*** Records to process ***

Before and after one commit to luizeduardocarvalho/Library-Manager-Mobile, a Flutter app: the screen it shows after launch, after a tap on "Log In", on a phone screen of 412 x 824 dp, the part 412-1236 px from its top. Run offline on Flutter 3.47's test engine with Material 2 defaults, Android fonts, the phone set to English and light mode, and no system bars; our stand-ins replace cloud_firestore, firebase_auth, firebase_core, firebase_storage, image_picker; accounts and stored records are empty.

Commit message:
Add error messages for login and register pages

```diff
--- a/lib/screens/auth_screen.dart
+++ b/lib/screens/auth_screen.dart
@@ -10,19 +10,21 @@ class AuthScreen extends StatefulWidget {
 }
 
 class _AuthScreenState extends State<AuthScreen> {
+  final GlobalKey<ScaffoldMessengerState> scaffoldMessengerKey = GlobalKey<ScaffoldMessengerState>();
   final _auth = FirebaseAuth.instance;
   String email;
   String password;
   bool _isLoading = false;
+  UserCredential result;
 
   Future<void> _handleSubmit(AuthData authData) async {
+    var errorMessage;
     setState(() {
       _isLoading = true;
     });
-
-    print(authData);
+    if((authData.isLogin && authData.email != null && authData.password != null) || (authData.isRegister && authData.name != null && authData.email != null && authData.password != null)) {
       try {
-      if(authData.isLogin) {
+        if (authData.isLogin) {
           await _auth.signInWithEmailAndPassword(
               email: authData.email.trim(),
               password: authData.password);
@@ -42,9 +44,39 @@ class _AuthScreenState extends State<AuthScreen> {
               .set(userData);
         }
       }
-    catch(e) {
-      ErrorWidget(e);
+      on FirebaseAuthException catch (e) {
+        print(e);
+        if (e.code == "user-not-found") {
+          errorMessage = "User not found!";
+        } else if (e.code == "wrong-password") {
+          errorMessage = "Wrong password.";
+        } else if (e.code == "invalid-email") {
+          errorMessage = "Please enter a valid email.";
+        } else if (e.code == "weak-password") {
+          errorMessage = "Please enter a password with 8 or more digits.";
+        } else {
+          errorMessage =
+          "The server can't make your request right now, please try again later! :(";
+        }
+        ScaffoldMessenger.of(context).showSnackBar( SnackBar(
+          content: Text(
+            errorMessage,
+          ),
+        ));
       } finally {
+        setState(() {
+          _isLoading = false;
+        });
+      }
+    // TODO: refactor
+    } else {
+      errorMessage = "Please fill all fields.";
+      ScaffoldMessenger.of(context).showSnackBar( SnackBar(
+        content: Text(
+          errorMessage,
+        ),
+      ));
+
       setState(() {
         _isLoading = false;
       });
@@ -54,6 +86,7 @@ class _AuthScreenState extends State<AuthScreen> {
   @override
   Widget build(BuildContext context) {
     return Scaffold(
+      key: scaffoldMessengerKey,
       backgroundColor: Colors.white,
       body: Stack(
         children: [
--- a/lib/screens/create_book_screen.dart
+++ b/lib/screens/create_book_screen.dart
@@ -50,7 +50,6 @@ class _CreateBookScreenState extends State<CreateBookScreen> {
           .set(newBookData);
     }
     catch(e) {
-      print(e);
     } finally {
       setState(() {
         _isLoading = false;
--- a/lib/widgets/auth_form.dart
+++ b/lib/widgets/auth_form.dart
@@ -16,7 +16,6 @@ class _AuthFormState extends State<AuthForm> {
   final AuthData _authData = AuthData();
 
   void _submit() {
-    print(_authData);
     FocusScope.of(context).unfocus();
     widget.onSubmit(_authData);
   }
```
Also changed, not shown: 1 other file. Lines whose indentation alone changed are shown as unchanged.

*** End of Records to process ***

Check each line of the material above for "catch" and say how many lines contain it, giving the number alone.

3